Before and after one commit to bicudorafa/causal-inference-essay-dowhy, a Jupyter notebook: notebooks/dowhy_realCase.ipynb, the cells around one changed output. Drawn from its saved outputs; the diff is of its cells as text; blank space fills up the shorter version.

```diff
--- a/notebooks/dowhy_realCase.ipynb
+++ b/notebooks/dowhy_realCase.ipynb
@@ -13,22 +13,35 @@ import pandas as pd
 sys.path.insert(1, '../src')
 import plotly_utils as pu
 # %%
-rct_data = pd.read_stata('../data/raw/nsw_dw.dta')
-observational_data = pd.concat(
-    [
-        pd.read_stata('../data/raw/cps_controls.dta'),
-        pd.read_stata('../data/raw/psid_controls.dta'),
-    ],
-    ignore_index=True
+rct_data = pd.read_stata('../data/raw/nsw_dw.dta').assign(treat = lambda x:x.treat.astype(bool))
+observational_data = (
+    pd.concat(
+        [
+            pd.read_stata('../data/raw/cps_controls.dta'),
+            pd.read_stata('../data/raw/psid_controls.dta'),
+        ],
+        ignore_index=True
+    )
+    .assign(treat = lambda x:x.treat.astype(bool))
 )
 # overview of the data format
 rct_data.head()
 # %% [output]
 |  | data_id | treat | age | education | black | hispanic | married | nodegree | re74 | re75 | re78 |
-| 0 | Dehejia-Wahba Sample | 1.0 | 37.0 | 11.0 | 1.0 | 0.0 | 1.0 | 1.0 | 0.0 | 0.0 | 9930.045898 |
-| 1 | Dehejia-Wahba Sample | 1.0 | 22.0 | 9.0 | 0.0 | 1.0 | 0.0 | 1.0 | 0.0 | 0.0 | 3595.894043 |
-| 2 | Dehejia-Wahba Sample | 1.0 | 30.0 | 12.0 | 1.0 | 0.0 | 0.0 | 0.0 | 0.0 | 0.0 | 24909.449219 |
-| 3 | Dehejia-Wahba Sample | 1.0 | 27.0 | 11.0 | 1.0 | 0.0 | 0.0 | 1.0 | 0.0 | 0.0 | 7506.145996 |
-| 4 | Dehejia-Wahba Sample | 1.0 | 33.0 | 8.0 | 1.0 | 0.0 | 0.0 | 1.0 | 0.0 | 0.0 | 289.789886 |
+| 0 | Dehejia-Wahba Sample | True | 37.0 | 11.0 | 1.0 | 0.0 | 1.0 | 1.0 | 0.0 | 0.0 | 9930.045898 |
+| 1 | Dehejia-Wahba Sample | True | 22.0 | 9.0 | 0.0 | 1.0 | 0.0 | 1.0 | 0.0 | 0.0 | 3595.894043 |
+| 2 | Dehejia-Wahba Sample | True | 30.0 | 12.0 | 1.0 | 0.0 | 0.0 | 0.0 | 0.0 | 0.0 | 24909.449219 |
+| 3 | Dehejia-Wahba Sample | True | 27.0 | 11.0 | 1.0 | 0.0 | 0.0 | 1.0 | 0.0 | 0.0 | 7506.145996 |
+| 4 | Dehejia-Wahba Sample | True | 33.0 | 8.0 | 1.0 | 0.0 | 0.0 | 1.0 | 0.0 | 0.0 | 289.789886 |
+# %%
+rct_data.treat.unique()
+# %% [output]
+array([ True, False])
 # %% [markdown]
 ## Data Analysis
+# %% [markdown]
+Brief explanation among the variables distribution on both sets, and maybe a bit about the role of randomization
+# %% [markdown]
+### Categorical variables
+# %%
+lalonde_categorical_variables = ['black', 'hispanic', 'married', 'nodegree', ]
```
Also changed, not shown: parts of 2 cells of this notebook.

--------

Copy every line that includes the string "True" from the material above.

Output of the task:
-    ignore_index=True
+        ignore_index=True
+| 0 | Dehejia-Wahba Sample | True | 37.0 | 11.0 | 1.0 | 0.0 | 1.0 | 1.0 | 0.0 | 0.0 | 9930.045898 |
+| 1 | Dehejia-Wahba Sample | True | 22.0 | 9.0 | 0.0 | 1.0 | 0.0 | 1.0 | 0.0 | 0.0 | 3595.894043 |
+| 2 | Dehejia-Wahba Sample | True | 30.0 | 12.0 | 1.0 | 0.0 | 0.0 | 0.0 | 0.0 | 0.0 | 24909.449219 |
+| 3 | Dehejia-Wahba Sample | True | 27.0 | 11.0 | 1.0 | 0.0 | 0.0 | 1.0 | 0.0 | 0.0 | 7506.145996 |
+| 4 | Dehejia-Wahba Sample | True | 33.0 | 8.0 | 1.0 | 0.0 | 0.0 | 1.0 | 0.0 | 0.0 | 289.789886 |
+array([ True, False])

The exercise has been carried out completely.